Today the branch experienced the first ever Africa-wide Stake Conference. It was a broadcast from Salt Lake City specifically for the Africa areas and conducted by Glen L. Pace. He spoke along with A. Roger Merrill, the general Sunday School president, Apostle Jeffrey R. Holland and President Deiter Uchtdorf. Brother Pace has lived in Africa when he was Africa West Area President and knows the people, their countries and customs. He expressed our observations exactly. The African people are ready for the gospel of Jesus Christ because they are very spiritual by nature. (We mentioned that to one investigator and he said that they have to be as religion is their only means of hope.) The African people are very teachable, are humble and learn gospel principles quickly. They know the scriptures and know that God is a God of miracles and accept revelation. They help other family members and respect older people and their ancestors. There are a lot of positive things here but learning also comes slowly. Sometimes we forget that here in Benin the Church is only 5 years old. I got a jolt today which reminded me of that. With the first ever Stake Conference as Soeur Black talked about, I had been busy explaining to President Desire and his counselors how it transpired, that we needed to have a opening hymn and prayer and then we would start the DVD playing and what would happen and getting the TV’s and DVD’s set up for the video. I thought I had done a really good job and just before the meeting was to start, one of the missionaries mentioned that perhaps someone ought to explain to the members what a stake conference was since that might be new terminology. I went into the Branch Presidents office where the Branch Presidency was putting the finishing touches on conducting the meeting and made the suggestion that perhaps they should do that. About that time President Desire said “Elder Black, sit down” I obeyed and then he said “can you explain to US what a stake is?” We spent some time talking about missions, branches, districts, wards and stakes, and I learned that just because you have been a member of the church for a while doesn’t mean that you know all about stakes when you have never experienced one. As brought out in the Conference, however, the people are learning fast and the church is growing. If people are willing to listen, they soon learn that there is so much more to the gospel than the neighborhood churches that preach Christ and pass the plate have to offer.

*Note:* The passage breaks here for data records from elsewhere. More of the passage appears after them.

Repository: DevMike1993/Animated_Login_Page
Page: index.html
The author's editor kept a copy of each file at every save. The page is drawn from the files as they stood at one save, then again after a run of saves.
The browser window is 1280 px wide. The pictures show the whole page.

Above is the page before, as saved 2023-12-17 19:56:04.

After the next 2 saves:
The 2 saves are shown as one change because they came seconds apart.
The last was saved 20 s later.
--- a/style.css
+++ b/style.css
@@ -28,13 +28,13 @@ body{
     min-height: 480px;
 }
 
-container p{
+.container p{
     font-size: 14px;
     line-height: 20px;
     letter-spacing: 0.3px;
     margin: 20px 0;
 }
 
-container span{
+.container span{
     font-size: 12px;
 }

Some of the statistics quoted in the conference are that there are 48 stakes and somewhere near 250,000 members in Africa now. There are also over 800 missionaries serving from Africa, most in Africa. Considering the difficulties of establishing the church here given the African culture, the poverty and all, it is quite remarkable.

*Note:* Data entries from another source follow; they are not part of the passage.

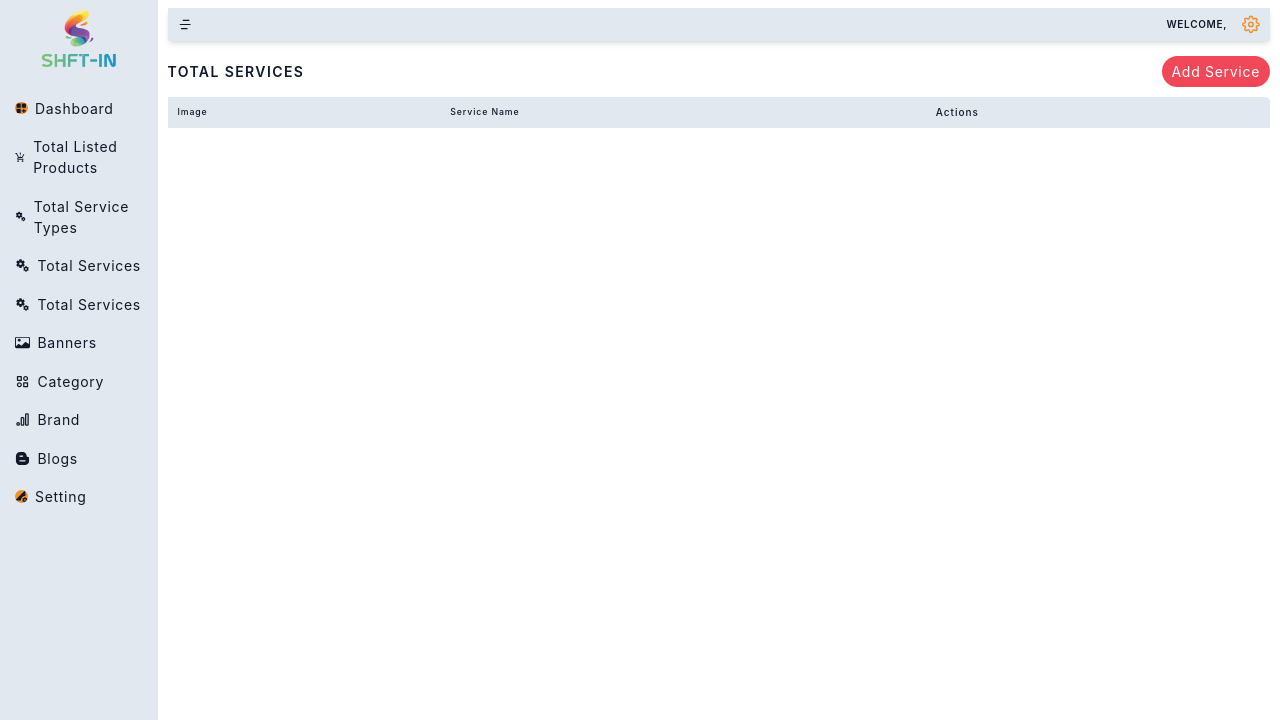
Repository: rohit0915/Mr-Arun-Chauhan-Admin-Panel
Page: /services
An editor plug-in stored every save of this project. The page is shown before and after the next save, followed by the edit.
The browser window is 1280 px wide. The pictures show the whole page.
The page's requests for data from a server got no answer. The project was rebuilt for these pictures with package versions that can differ from the ones it lists, and the page was loaded fresh each time. No one was signed in, and anything a server would have sent is missing. Also part of the build but not shown: src/components/BaseUrl.jsx, src/components/forms/Login.jsx, src/components/pages/Dashboard.jsx, src/vendorPanel/components/Auth.jsx, src/components/pages/products/Products.jsx, src/components/pages/categories/Categories.jsx, src/components/pages/subcategories/SubCategories.jsx, src/components/pages/manageprofiles/ManageProfiles.jsx and 74 more.

Above is the page before, as saved 2022-11-16 13:04:39.

After the next save:
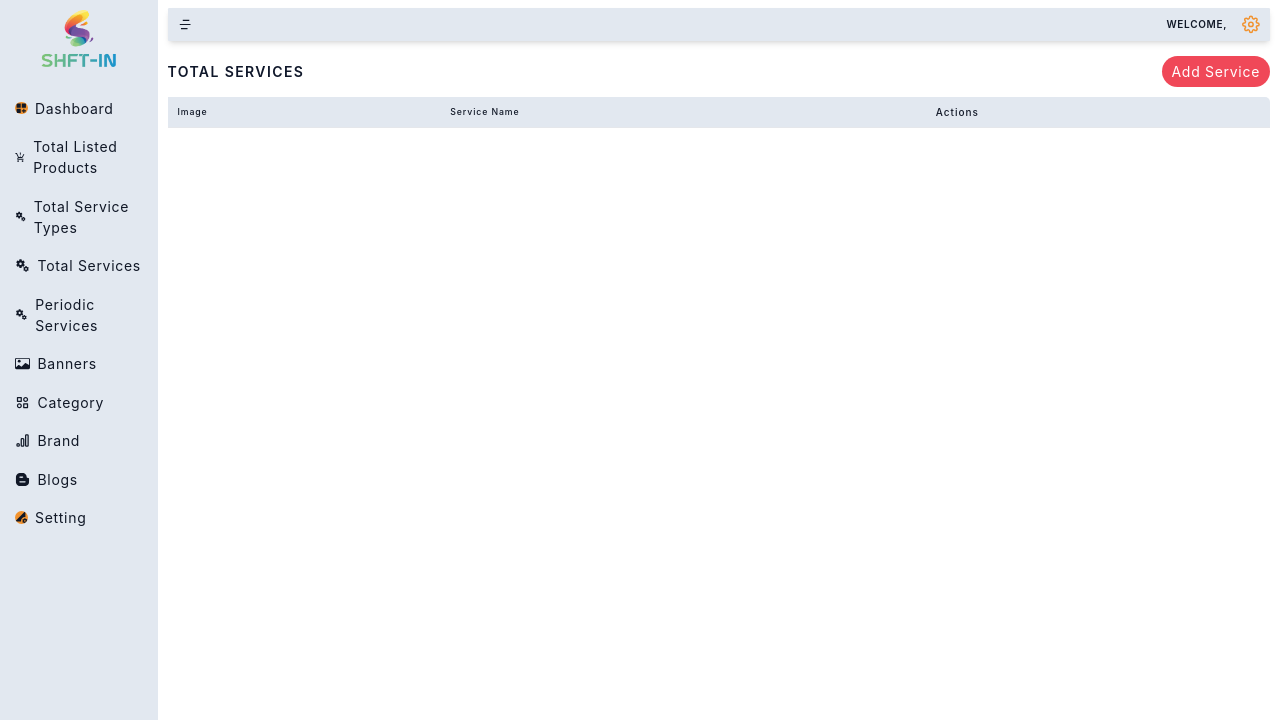
Saved 5 s later.
--- a/src/components/layout/Sidebar.jsx
+++ b/src/components/layout/Sidebar.jsx
@@ -1,8 +1,10 @@
+/** @format */
+
 import React from "react";
 import { RiCloseLine } from "react-icons/ri";
 import { MdPermDataSetting } from "react-icons/md";
 import { Link } from "react-router-dom";
-import { BsCardImage  } from "react-icons/bs";
+import { BsCardImage } from "react-icons/bs";
 import { CgTerminal } from "react-icons/cg";
 import { MdPrivacyTip, MdOutlineInfo } from "react-icons/md";
 import { BiSupport, BiUser, BiRestaurant, BiCategoryAlt } from "react-icons/bi";
@@ -11,8 +13,8 @@ import { GiKnightBanner } from "react-icons/gi";
 import image from "../../../src/components/Assets/Logo.png";
 import { BiLogOutCircle, BiPaperclip, BiMoney } from "react-icons/bi";
 import { AiFillProfile } from "react-icons/ai";
-import {TbBrandGoogleAnalytics} from 'react-icons/tb'
-import {FaBloggerB} from 'react-icons/fa'
+import { TbBrandGoogleAnalytics } from "react-icons/tb";
+import { FaBloggerB } from "react-icons/fa";
 
 import {
   MdDashboardCustomize,
@@ -24,7 +26,6 @@ import {
 
 const Sidebar = ({ hamb, setHamb }) => {
   const nav = [
-
     // {
     //   icon: (
     //     <BiUser className="text-xl mr-3 rounded-full bg-[rgb(241,146,46)]" />
@@ -55,32 +56,24 @@ const Sidebar = ({ hamb, setHamb }) => {
     // },
 
     {
-      icon: (
-        <MdOutlineProductionQuantityLimits className="text-2xl mr-3 " />
-      ),
+      icon: <MdOutlineProductionQuantityLimits className="text-2xl mr-3 " />,
       link: "/products",
       name: " Total Listed Products",
     },
     {
-      icon: (
-        <MdMiscellaneousServices  className="text-2xl mr-3 " />
-      ),
+      icon: <MdMiscellaneousServices className="text-2xl mr-3 " />,
       link: "/total-services",
       name: " Total Service Types",
     },
     {
-      icon: (
-        <MdMiscellaneousServices  className="text-2xl mr-3 " />
-      ),
+      icon: <MdMiscellaneousServices className="text-2xl mr-3 " />,
       link: "/services",
       name: " Total Services",
     },
     {
-      icon: (
-        <MdMiscellaneousServices  className="text-2xl mr-3 " />
-      ),
+      icon: <MdMiscellaneousServices className="text-2xl mr-3 " />,
       link: "/periodicService",
-      name: " Total Services",
+      name: " Periodic Services",
     },
     // {
     //   icon: (
@@ -90,30 +83,22 @@ const Sidebar = ({ hamb, setHamb }) => {
     //   name: " Sub Categories",
     // },
     {
-      icon: (
-        <BsCardImage className="text-2xl mr-3  " />
-      ),
+      icon: <BsCardImage className="text-2xl mr-3  " />,
       link: "/gallary",
       name: "Banners",
     },
     {
-      icon: (
-        <BiCategoryAlt className="text-2xl mr-3  " />
-      ),
+      icon: <BiCategoryAlt className="text-2xl mr-3  " />,
       link: "/cat",
       name: "Category",
     },
     {
-      icon: (
-        <TbBrandGoogleAnalytics className="text-2xl mr-3  " />
-      ),
+      icon: <TbBrandGoogleAnalytics className="text-2xl mr-3  " />,
       link: "/brand",
       name: "Brand",
     },
     {
-      icon: (
-        <FaBloggerB className="text-2xl mr-3  " />
-      ),
+      icon: <FaBloggerB className="text-2xl mr-3  " />,
       link: "/blog",
       name: "Blogs",
     },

This coming week President Ayekoue is coming for a Zone conference with the missionaries and then a Branch Conference next Sunday. That means in the last 4 Sundays, we will have had General Conference, Stake Conference and Branch Conference. I hope the members can keep it all straight. I think some of the investigators think all we have are conferences. We will write about the Branch Conference next week.